After nearly six years, many thousands of hours of effort and tens of thousands of dollars, I have made the difficult decision to stop pursuit of my PhD degree. Since July of 2005 I have been in Capella University’s PhD in Education program specializing in Instructional Design for Online Learning. I completed the courses and had a wonderful, successful experience passing comprehensive exams in August 2010. All of my touches with Capella University have been of the highest quality and I recommend the university to anyone interested in pursuing a degree.
But after finishing my comps something happened. Several somethings happened.
After grappling with the decision in the silence of my own mind and irregularly beating heart, I made the call two weeks ago to put that chapter aside and move on to what I envision for my future. That doesn’t involve another formal degree. It does involve much learning. I can’t imagine not constantly learning. But the subject matter and format and purpose for learning need to change.
Without getting into too many details, here are some of the factors in the decision:
- After decades of requiring just a few hours of sleep a night and packing my schedule accordingly, I physically need more sleep now than I did just a year ago. I’m 54, so it’s probably high time I not keep a college student’s hours.
- After working my typical 50-hour week for work, the last thing I want when I come home is to have to spend another 2-4 hours focusing on something as intense as doctoral research and writing.
- The PhD pursuit was always for fun – never intended as a gateway to a different career.

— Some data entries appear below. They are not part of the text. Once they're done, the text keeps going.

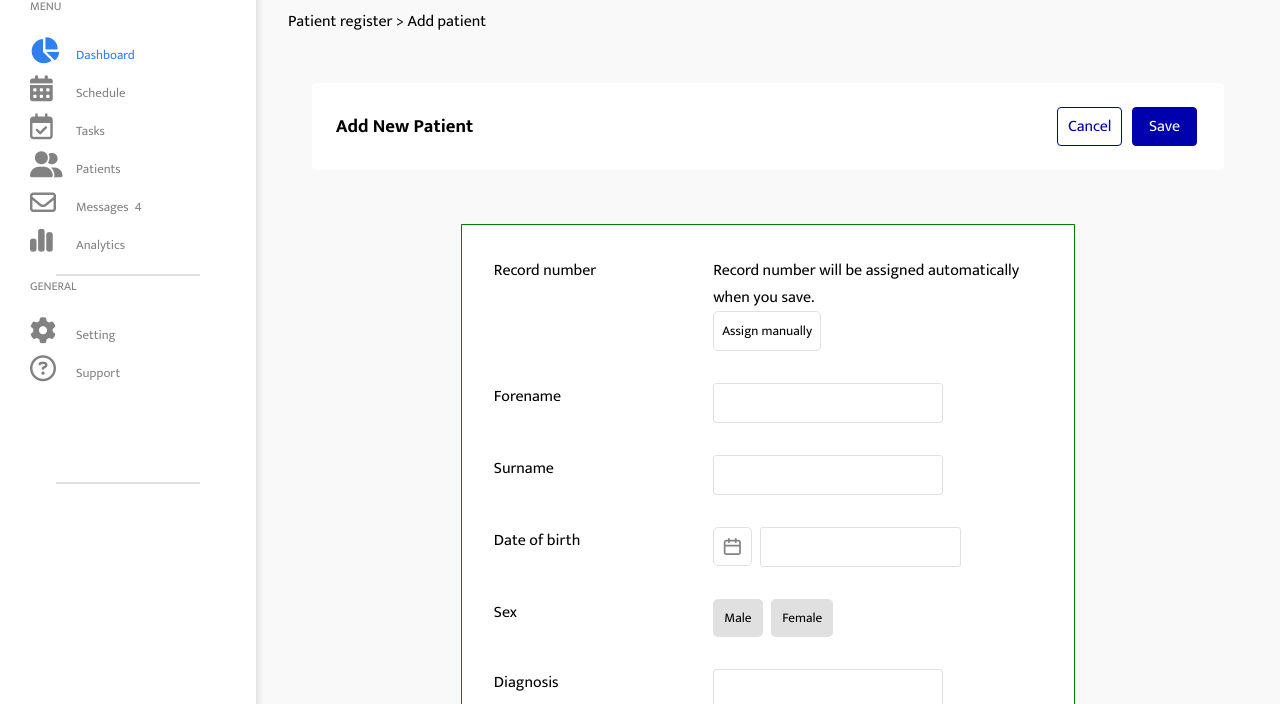
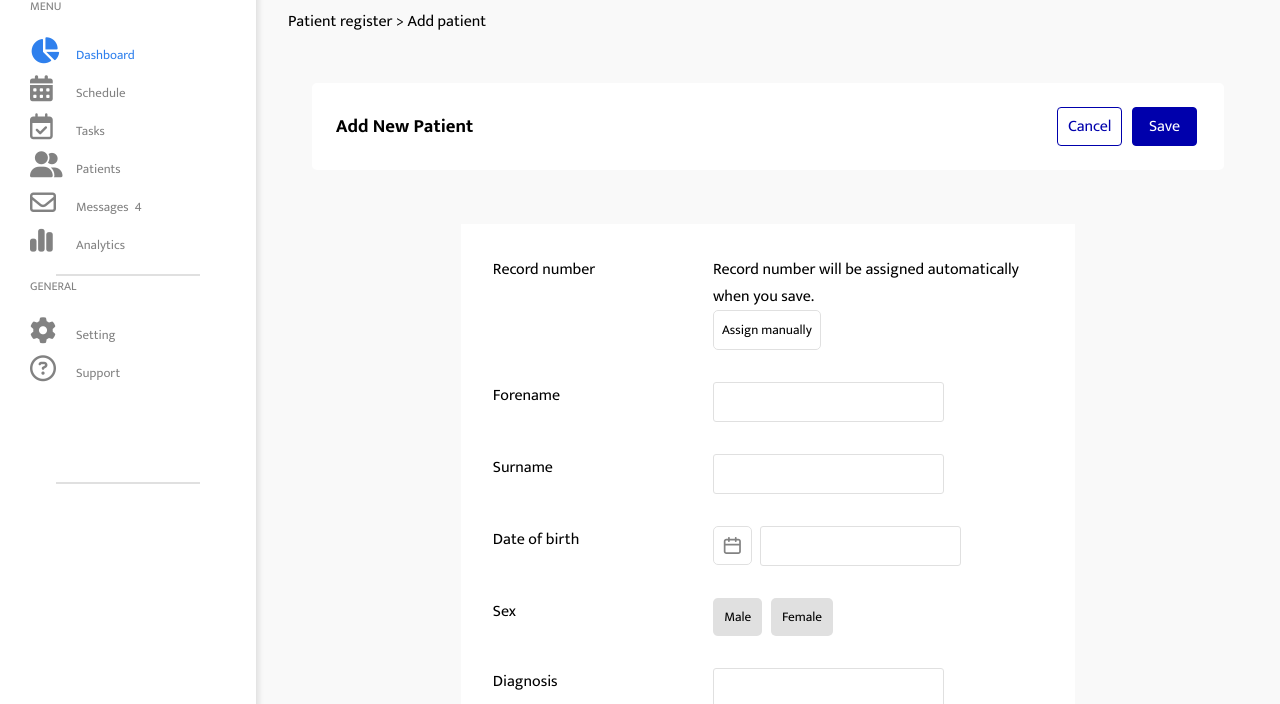
Before and after one commit to Manudasari265/Add_patients, a plain HTML site: page index.html in a window 1280 px wide. Shown: the part 104-808 px from the top of the page. Drawn offline with Linux system fonts and the light colour scheme.

Commit message:
Changes have been made

```diff
--- a/css/style.css
+++ b/css/style.css
@@ -267,14 +267,14 @@ i:hover {
   background: #ffffff;
   overflow:hidden;
   height: 90%;
-  border: 1px solid green;
+  /* border: 1px solid green; */
 }
 .inputs-parent{
   padding: 2rem;
   display: flex;
   flex-direction: column;
   gap: 2rem;
-  height: 75%;
+  height: 70%;
   overflow-y:scroll;
 }
 
@@ -597,7 +597,7 @@ i:hover {
 
 @media only screen and  (max-width: 420px) {
   .inputs-parent {
-    height: 60%;
+    height: 40%;
   }
   .add-patient-action{
     flex-direction: column;
--- a/index.html
+++ b/index.html
@@ -140,7 +140,7 @@
                             <div class="inputs-parent" id="style-2">
                                 <div class="manually">
                                     <div class="manually-left">
-                                        <p>Record number</p>
+                                        <label>Record number</label>
                                     </div>
                                     <div class="manually-right">
                                         <p>Record number will be assigned automatically when you save.</p>
@@ -149,39 +149,39 @@
                                 </div>
                                 <div class="manually">
                                     <div class="manually-left">
-                                        <p>Forename</p>
+                                        <label>Forename</label>
                                     </div>
                                     <div class="manually-right"><input type="text" /> </div>
                                 </div>
                                 <div class="manually">
                                     <div class="manually-left">
-                                        <p>Surname</p>
+                                        <label>Surname</label>
                                     </div>
                                     <div class="manually-right"><input type="text" /> </div>
                                 </div>
                                 <div class="manually">
                                     <div class="manually-left">
-                                        <p>Date of birth</p>
+                                        <label>Date of birth</label>
                                     </div>
                                     <div class="manually-right manually-date"><img src="./assets/uil_calender.svg" />
                                         <input type="text" /> </div>
                                 </div>
                                 <div class="manually">
                                     <div class="manually-left">
-                                        <p>Sex</p>
+                                        <label>Sex</label>
                                     </div>
                                     <div class="manually-right right-actions"> <button>Male</button>
                                         <button>Female</button> </div>
                                 </div>
                                 <div class="manually">
                                     <div class="manually-left">
-                                        <p>Diagnosis</p>
+                                        <label>Diagnosis</label>
                                     </div>
                                     <div class="manually-right"><input type="text" /> </div>
                                 </div>
                                 <div class="manually">
                                     <div class="manually-left">
-                                        <p>Notes</p>
+                                        <label>Notes</label>
                                     </div>
                                     <div class="manually-right">
                                         <textarea id="myTextarea" rows="6" cols="50">
@@ -193,7 +193,7 @@
 
                                 <div class="manually">
                                     <div class="manually-left">
-                                        <p>Phone number</p>
+                                        <label>Phone number</label>
                                     </div>
                                     <div class="manually-right"><input type="text" /> </div>
                                 </div>
```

Oh, I thought I might teach a little on the side for some university afterward, but since I became a granddaddy on March 12 I haven’t wanted to spend my nonwork time doing more work for someone else beyond the 50 I already give. I have other lives to influence and memories to make.
- It is not unusual for me to have one or two significant heart atrial fibrillations per year – nothing life threatening to date, but enough to get my attention. They have usually come at the end of some ginormously busy and stressful endeavor. In the last couple of months, that frequency rose to one or two a week. That made me nervous. I didn’t want to use that as an excuse to quit my studies, but I didn’t want to die in the process either.
- As someone for whom Christian faith is important (I used to be in the ministry full-time years ago), I was bothered by the frequency with which I have said “no” to ministry opportunities in recent years because of the time commitment to the studies. And if I taught for a university after completion of the degree in 2012, I would likely continue to say “no” to such requests. But God doesn’t call us to plan on being faithful at some indefinite point in the future. He expects faithfulness now. There is work to be done. So the decision frees me to say “yes” to more avenues of service through my church.
- In spite of the generous tuition reimbursement offered by my employer, I still racked up tens of thousands in personal debt in student loans over the past six years. That was dumb. Continuing to dig a hole deeper would be dumber. I should have pursued the degree on a pay-as-you-go basis or not at all. I should know better.
So after mulling over all of the above, I feel like a giant weight is off my shoulders having made the decision to go a different direction.
I will still be a lifelong learner. I have a passion for online community management and for the use of social media in learning. I spend many hours a week reading on my own time and following various respected leaders in those subjects on Twitter and elsewhere. What I am learning from these leaders daily benefits me now in what I do and in what I hope to be doing full-time in the near future, which is being the best online community manager I can be.
The experience of thinking through the process I’ve gone through in recent weeks raises some questions and some insights I’d like to share. There is nothing profound here, but sometimes we need to be reminded of simple truths.
- It’s OK to change one’s direction. In fact, if you feel you’re headed down the wrong path and don’t change direction in order to keep intact some prior decision, what sense does that make?
- As we grow and change and make new choices and have new choices thrust upon us, what is best from a formal learning or career path perspective may also change.
- Most of what we learn for our work is learned informally. I believe in the Princeton 70-20-10 model which states that we learn 70% of what we need for our jobs on the job; we learn 20% through mentors and key relationships at work; and we learn the remaining 10% in those sporadic, brief formal learning experiences. I’ve spent enough time in the 10% sliver. It’s time to focus on the other 90% where the real meat is found.
- In comparing my personal journey to your organization’s, are there previous decisions and long-term directions that have outlived their usefulness and need to be set aside to head in a new, updated and more appropriate direction?
- Are we following through with previous decisions just because we feel we must while silently struggling with the wisdom and relevance of doing so? Do we have the courage to even discuss the need for a change, much less the courage to make the disruptive (but potentially invigorating) decision to change?
- Are we able to swallow a little pride if need be regarding a change of direction? Tons of people knew I was pursuing my doctorate. I had two people at work today randomly ask me how the PhD is coming along. Pride is not a good reason to continue down a wrong path.
Before making the tough decision to quit the PhD program I had long talks with a few trusted friends and advisors. As good advisors, they wouldn’t tell me what to do, of course. They listened, asked questions and challenged me to ponder the pros and cons of each path. Having several trusted friends and colleagues to run things by is important. But, ultimately, I had to do what I believed to be right.
So now instead of writing chapters of a dissertation, I begin writing the next five chapters of my life: work, grandparenting, learning, and expanded ministry. I like where this direction is headed.